Instructions for the task:
Please give every record below again exactly, and keep the pictures out.

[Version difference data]

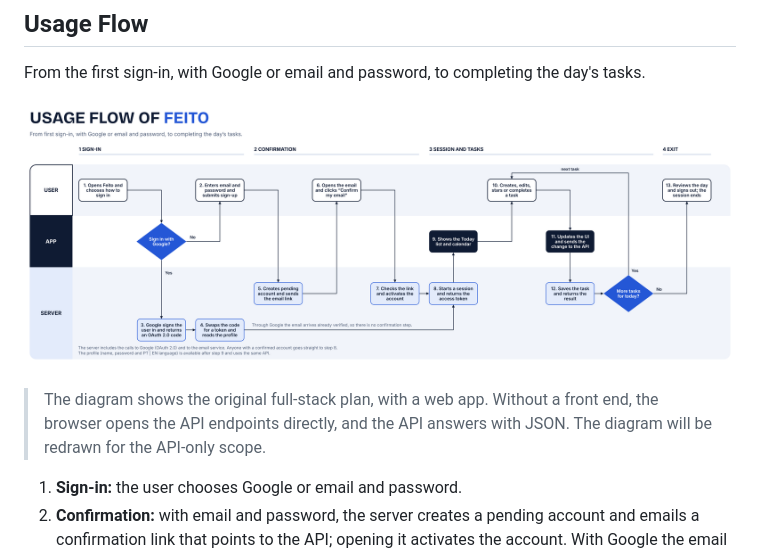
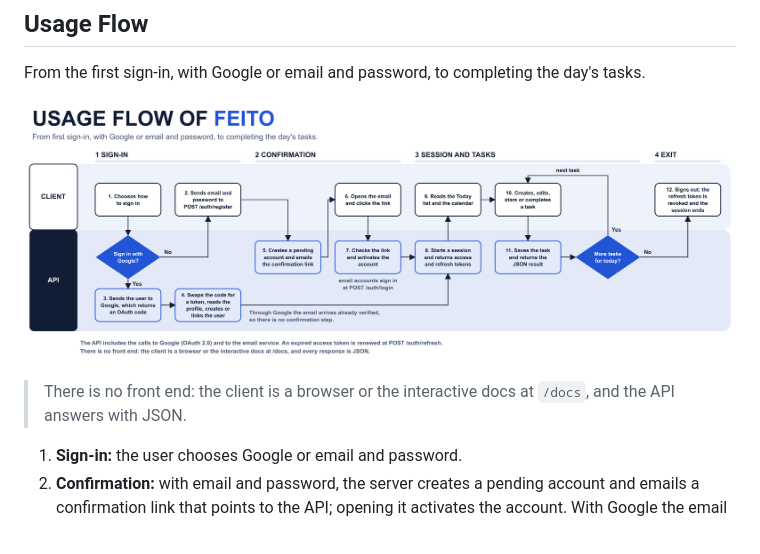
Before and after one commit to Hugolelis/feito-api, a Markdown page: README.md, the part around the change. Rendered like a GitHub page; pictures changed too: docs/FeitoUsageFlow.png.

```diff
--- a/README.md
+++ b/README.md
@@ -57,7 +57,7 @@ From the first sign-in, with Google or email and password, to completing the day
 
 ![Usage flow of Feito](docs/FeitoUsageFlow.png)
 
-> The diagram shows the original full-stack plan, with a web app. Without a front end, the browser opens the API endpoints directly, and the API answers with JSON. The diagram will be redrawn for the API-only scope.
+> There is no front end: the client is a browser or the interactive docs at `/docs`, and the API answers with JSON.
 
 1. **Sign-in:** the user chooses Google or email and password.
 2. **Confirmation:** with email and password, the server creates a pending account and emails a confirmation link that points to the API; opening it activates the account. With Google the email arrives already verified, so this step is skipped.
```
Also changed, not shown: 6 other files.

Result of the task:
Before and after one commit to Hugolelis/feito-api, a Markdown page: README.md, the part around the change. Rendered like a GitHub page; pictures changed too: docs/FeitoUsageFlow.png.

```diff
--- a/README.md
+++ b/README.md
@@ -57,7 +57,7 @@ From the first sign-in, with Google or email and password, to completing the day
 
 ![Usage flow of Feito](docs/FeitoUsageFlow.png)
 
-> The diagram shows the original full-stack plan, with a web app. Without a front end, the browser opens the API endpoints directly, and the API answers with JSON. The diagram will be redrawn for the API-only scope.
+> There is no front end: the client is a browser or the interactive docs at `/docs`, and the API answers with JSON.
 
 1. **Sign-in:** the user chooses Google or email and password.
 2. **Confirmation:** with email and password, the server creates a pending account and emails a confirmation link that points to the API; opening it activates the account. With Google the email arrives already verified, so this step is skipped.
```
Also changed, not shown: 6 other files.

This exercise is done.